== Segment start ==
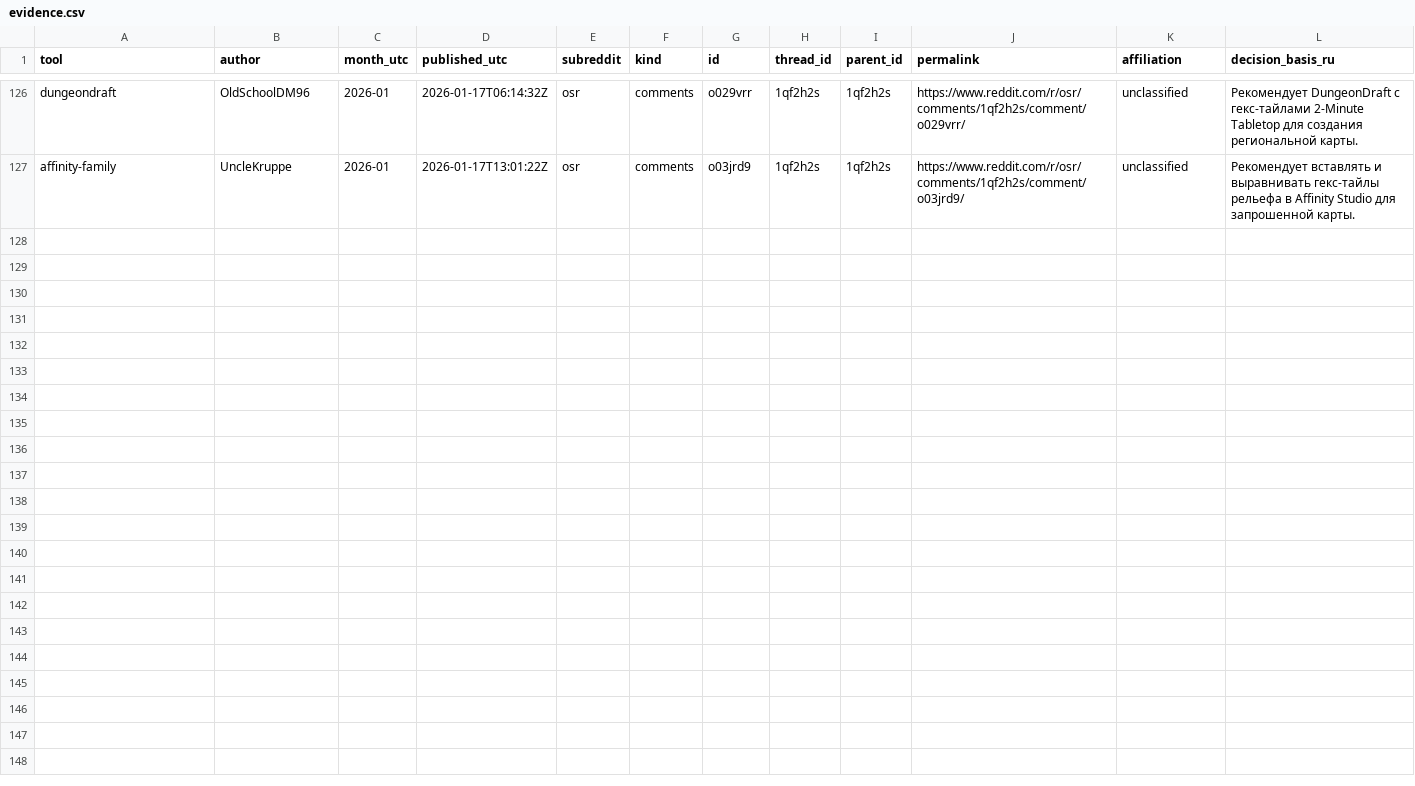
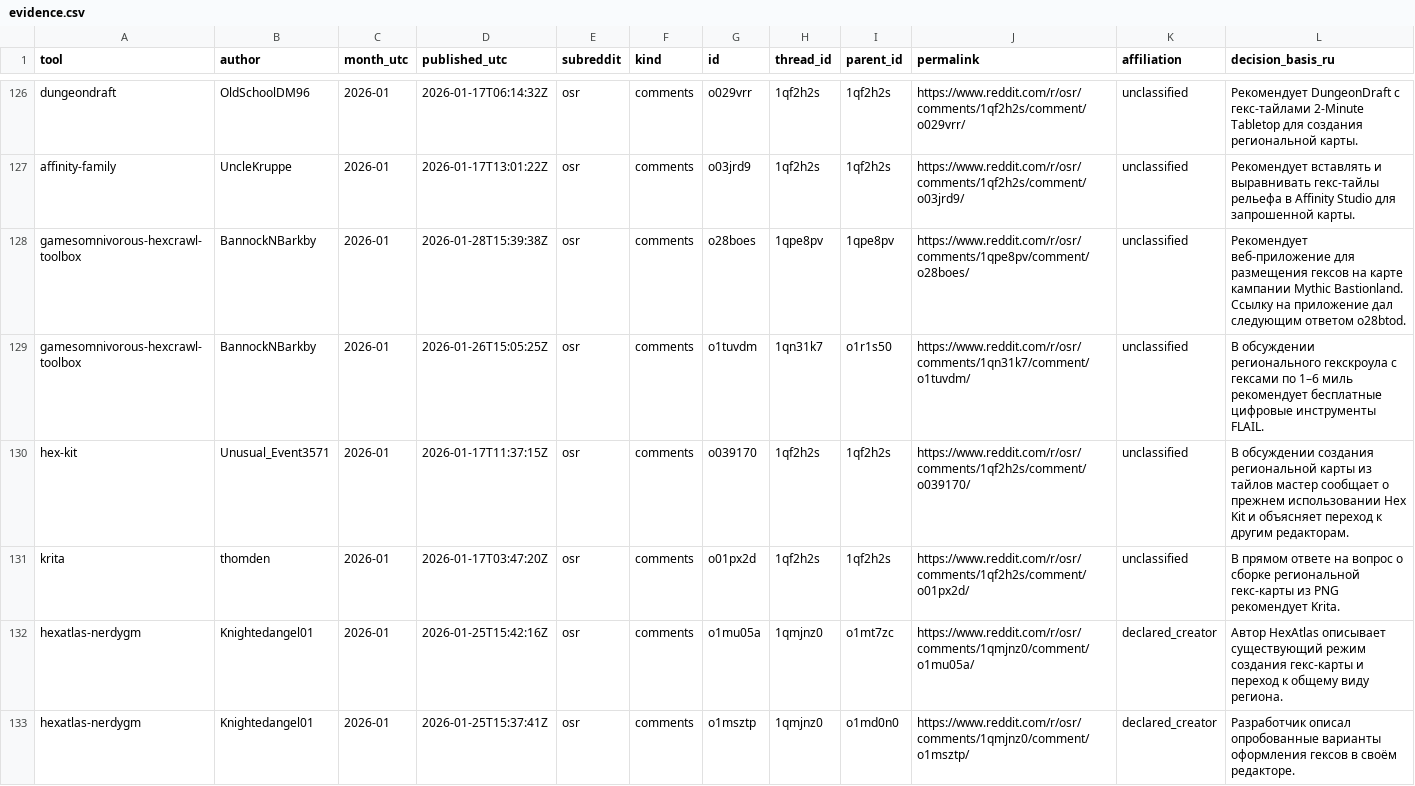
Before and after one commit to YuriyEmelyanov/Hexcrawl, a CSV file: agent-work/research/reddit-map-tools/evidence.csv, drawn as a sheet; only a part is shown, gaps mark what is left out; the diff names each change by its address in the sheet, - before the commit and + after, or states it on an @@ line.

Commit message:
HX-RSR-001: reconcile January comments and add Games Omnivorous digital generator

```diff
--- a/agent-work/research/reddit-map-tools/evidence.csv
+++ b/agent-work/research/reddit-map-tools/evidence.csv
+row 128: gamesomnivorous-hexcrawl-toolbox | BannockNBarkby | 2026-01 | 2026-01-28T15:39:38Z | osr | comments | o28boes | 1qpe8pv | 1qpe8pv | https://www.reddit.com/r/osr/comments/1qpe8pv/comment/o28boes/ | unclassified | Рекомендует веб-приложение для размещения гексов на карте кампании Mythic Bastionland. Ссылку на приложение дал следующим ответом o28btod.
+row 129: gamesomnivorous-hexcrawl-toolbox | BannockNBarkby | 2026-01 | 2026-01-26T15:05:25Z | osr | comments | o1tuvdm | 1qn31k7 | o1r1s50 | https://www.reddit.com/r/osr/comments/1qn31k7/comment/o1tuvdm/ | unclassified | В обсуждении регионального гекскроула с гексами по 1–6 миль рекомендует бесплатные цифровые инструменты FLAIL.
+row 130: hex-kit | Unusual_Event3571 | 2026-01 | 2026-01-17T11:37:15Z | osr | comments | o039170 | 1qf2h2s | 1qf2h2s | https://www.reddit.com/r/osr/comments/1qf2h2s/comment/o039170/ | unclassified | В обсуждении создания региональной карты из тайлов мастер сообщает о прежнем использовании Hex Kit и объясняет переход к другим редакторам.
+row 131: krita | thomden | 2026-01 | 2026-01-17T03:47:20Z | osr | comments | o01px2d | 1qf2h2s | 1qf2h2s | https://www.reddit.com/r/osr/comments/1qf2h2s/comment/o01px2d/ | unclassified | В прямом ответе на вопрос о сборке региональной гекс-карты из PNG рекомендует Krita.
+row 132: hexatlas-nerdygm | Knightedangel01 | 2026-01 | 2026-01-25T15:42:16Z | osr | comments | o1mu05a | 1qmjnz0 | o1mt7zc | https://www.reddit.com/r/osr/comments/1qmjnz0/comment/o1mu05a/ | declared_creator | Автор HexAtlas описывает существующий режим создания гекс-карты и переход к общему виду региона.
+row 133: hexatlas-nerdygm | Knightedangel01 | 2026-01 | 2026-01-25T15:37:41Z | osr | comments | o1msztp | 1qmjnz0 | o1md0n0 | https://www.reddit.com/r/osr/comments/1qmjnz0/comment/o1msztp/ | declared_creator | Разработчик описал опробованные варианты оформления гексов в своём редакторе.
```
Also changed, not shown: agent-work/research/reddit-map-tools/hex-only/context-review.csv, agent-work/research/reddit-map-tools/hex-only/evidence.csv, 16 other files.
== Segment end ==
The complete material, set down exactly and stripped of pictures, is the expected response.

Before and after one commit to YuriyEmelyanov/Hexcrawl, a CSV file: agent-work/research/reddit-map-tools/evidence.csv, drawn as a sheet; only a part is shown, gaps mark what is left out; the diff names each change by its address in the sheet, - before the commit and + after, or states it on an @@ line.

Commit message:
HX-RSR-001: reconcile January comments and add Games Omnivorous digital generator

```diff
--- a/agent-work/research/reddit-map-tools/evidence.csv
+++ b/agent-work/research/reddit-map-tools/evidence.csv
+row 128: gamesomnivorous-hexcrawl-toolbox | BannockNBarkby | 2026-01 | 2026-01-28T15:39:38Z | osr | comments | o28boes | 1qpe8pv | 1qpe8pv | https://www.reddit.com/r/osr/comments/1qpe8pv/comment/o28boes/ | unclassified | Рекомендует веб-приложение для размещения гексов на карте кампании Mythic Bastionland. Ссылку на приложение дал следующим ответом o28btod.
+row 129: gamesomnivorous-hexcrawl-toolbox | BannockNBarkby | 2026-01 | 2026-01-26T15:05:25Z | osr | comments | o1tuvdm | 1qn31k7 | o1r1s50 | https://www.reddit.com/r/osr/comments/1qn31k7/comment/o1tuvdm/ | unclassified | В обсуждении регионального гекскроула с гексами по 1–6 миль рекомендует бесплатные цифровые инструменты FLAIL.
+row 130: hex-kit | Unusual_Event3571 | 2026-01 | 2026-01-17T11:37:15Z | osr | comments | o039170 | 1qf2h2s | 1qf2h2s | https://www.reddit.com/r/osr/comments/1qf2h2s/comment/o039170/ | unclassified | В обсуждении создания региональной карты из тайлов мастер сообщает о прежнем использовании Hex Kit и объясняет переход к другим редакторам.
+row 131: krita | thomden | 2026-01 | 2026-01-17T03:47:20Z | osr | comments | o01px2d | 1qf2h2s | 1qf2h2s | https://www.reddit.com/r/osr/comments/1qf2h2s/comment/o01px2d/ | unclassified | В прямом ответе на вопрос о сборке региональной гекс-карты из PNG рекомендует Krita.
+row 132: hexatlas-nerdygm | Knightedangel01 | 2026-01 | 2026-01-25T15:42:16Z | osr | comments | o1mu05a | 1qmjnz0 | o1mt7zc | https://www.reddit.com/r/osr/comments/1qmjnz0/comment/o1mu05a/ | declared_creator | Автор HexAtlas описывает существующий режим создания гекс-карты и переход к общему виду региона.
+row 133: hexatlas-nerdygm | Knightedangel01 | 2026-01 | 2026-01-25T15:37:41Z | osr | comments | o1msztp | 1qmjnz0 | o1md0n0 | https://www.reddit.com/r/osr/comments/1qmjnz0/comment/o1msztp/ | declared_creator | Разработчик описал опробованные варианты оформления гексов в своём редакторе.
```
Also changed, not shown: agent-work/research/reddit-map-tools/hex-only/context-review.csv, agent-work/research/reddit-map-tools/hex-only/evidence.csv, 16 other files.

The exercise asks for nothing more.